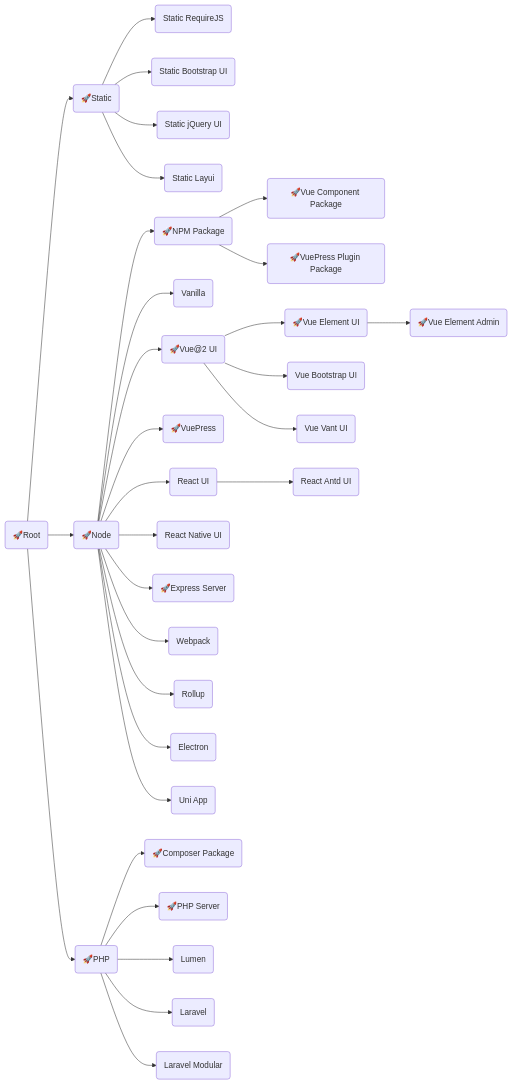
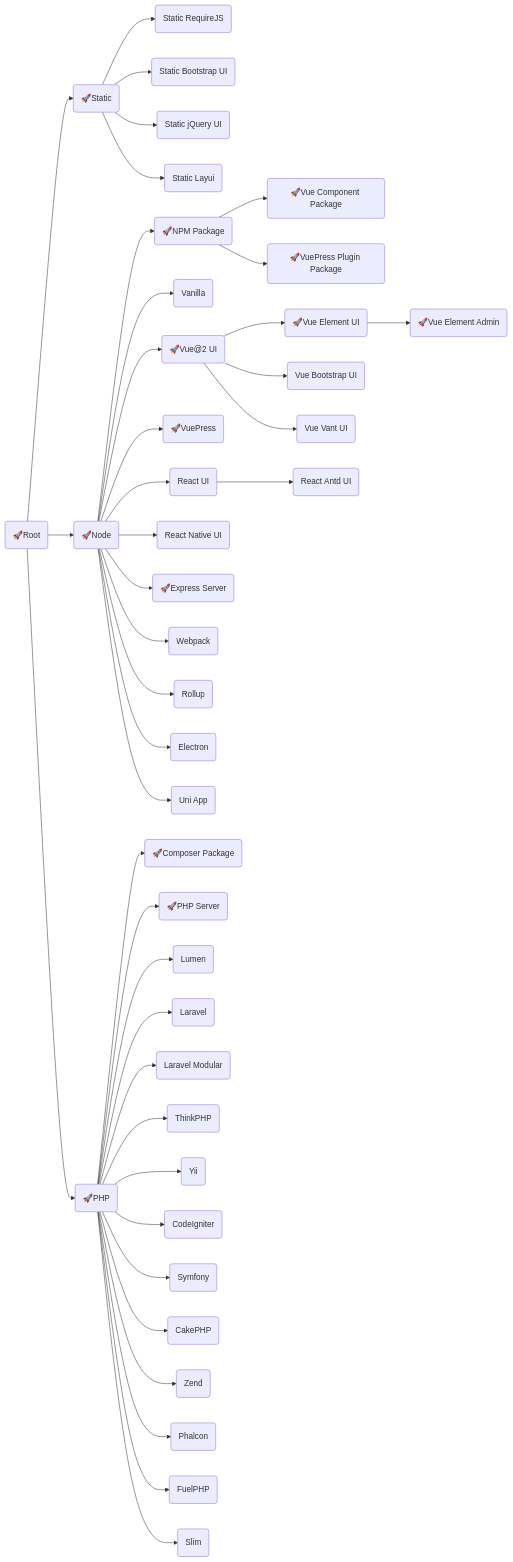
One commit to langnang-templates/.github changed the diagram in profile/README.md. Above: the diagram before and after it, drawn with Mermaid.

````diff
--- a/profile/README.md
+++ b/profile/README.md
@@ -1,50 +1,59 @@
 ```mermaid
 flowchart LR
 Root("🚀Root")
 	click Root "https://github.com/langnang-temp/root" _blank
 
 Root-->Static("🚀Static")
 	click Static "https://github.com/langnang-temp/static" _blank
 	Static-->Static_RequireJS("Static RequireJS")
 	Static-->Static_Bootstrap_UI("Static Bootstrap UI")
 	Static-->Static_jQuery_UI("Static jQuery UI")
 	Static-->Static_Layui("Static Layui")
 Root-->Node("🚀Node")
 	click Node "https://github.com/langnang-temp/node" _blank
 	Node-->NPM_Package("🚀NPM Package")
 		click NPM_Package "https://github.com/langnang-temp/npm-package" _blank
 		NPM_Package-->Vue2_UI_Package("🚀Vue Component Package")
 			click Vue2_UI_Package "https://github.com/langnang-temp/vue-ui-package" _blank
 		NPM_Package-->VuePress_Plugin_Package("🚀VuePress Plugin Package")
 			click VuePress_Plugin_Package "https://github.com/langnang-temp/vuepress-plugin-package" _blank
 	Node-->Vanilla("Vanilla")
 	Node-->Vue2_UI("🚀Vue@2 UI")
 		click Vue2_UI "https://github.com/langnang-temp/vue-ui" _blank
 		Vue2_UI-->Vue_Element_UI("🚀Vue Element UI")
 			click Vue_Element_UI "https://github.com/langnang-temp/vue-element-ui" _blank
 			Vue_Element_UI-->Vue_Element_Admin("🚀Vue Element Admin")
 				click Vue_Element_Admin "https://github.com/langnang-temp/vue-element-admin/actions" _blank
 		Vue2_UI-->Vue_Bootstrap_UI("Vue Bootstrap UI")
 		Vue2_UI-->Vue_Vant_UI("Vue Vant UI")
 	Node-->VuePress("🚀VuePress")
 		click VuePress "https://github.com/langnang-temp/vuepress" _blank
 	Node-->React_UI("React UI")
 		React_UI-->React_Antd_UI("React Antd UI")
 	Node-->React_Native_UI("React Native UI")
 	Node-->Express_Server("🚀Express Server")
 		click Express_Server "https://github.com/langnang-temp/express-server" _blank
 	Node-->Webpack("Webpack")
 	Node-->Rollup("Rollup")
 	Node-->Electron("Electron")
 	Node-->Uni_App("Uni App")
 
 Root-->PHP("🚀PHP")
 	click PHP "https://github.com/langnang-temp/php" _blank
 	PHP-->Composer_Package("🚀Composer Package")
 	click Composer_Package "https://github.com/langnang-temp/composer-package" _blank
 	PHP-->PHP_Server("🚀PHP Server")
 		click PHP_Server "https://github.com/langnang-temp/php-server" _blank
 	PHP-->Lumen("Lumen")
 	PHP-->Laravel("Laravel")
 	PHP-->Laravel_Modular("Laravel Modular")
+	PHP-->ThinkPHP("ThinkPHP")
+	PHP-->Yii("Yii")
+	PHP-->CodeIgniter("CodeIgniter")
+	PHP-->Symfony("Symfony")
+	PHP-->CakePHP("CakePHP")
+	PHP-->Zend("Zend")
+	PHP-->Phalcon("Phalcon")
+	PHP-->FuelPHP("FuelPHP")
+	PHP-->Slim("Slim")
 ```
````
- - - - - - -
Go through the listing above and copy each line that contains "Root".

 Root("🚀Root")
 	click Root "https://github.com/langnang-temp/root" _blank
 Root-->Static("🚀Static")
 Root-->Node("🚀Node")
 Root-->PHP("🚀PHP")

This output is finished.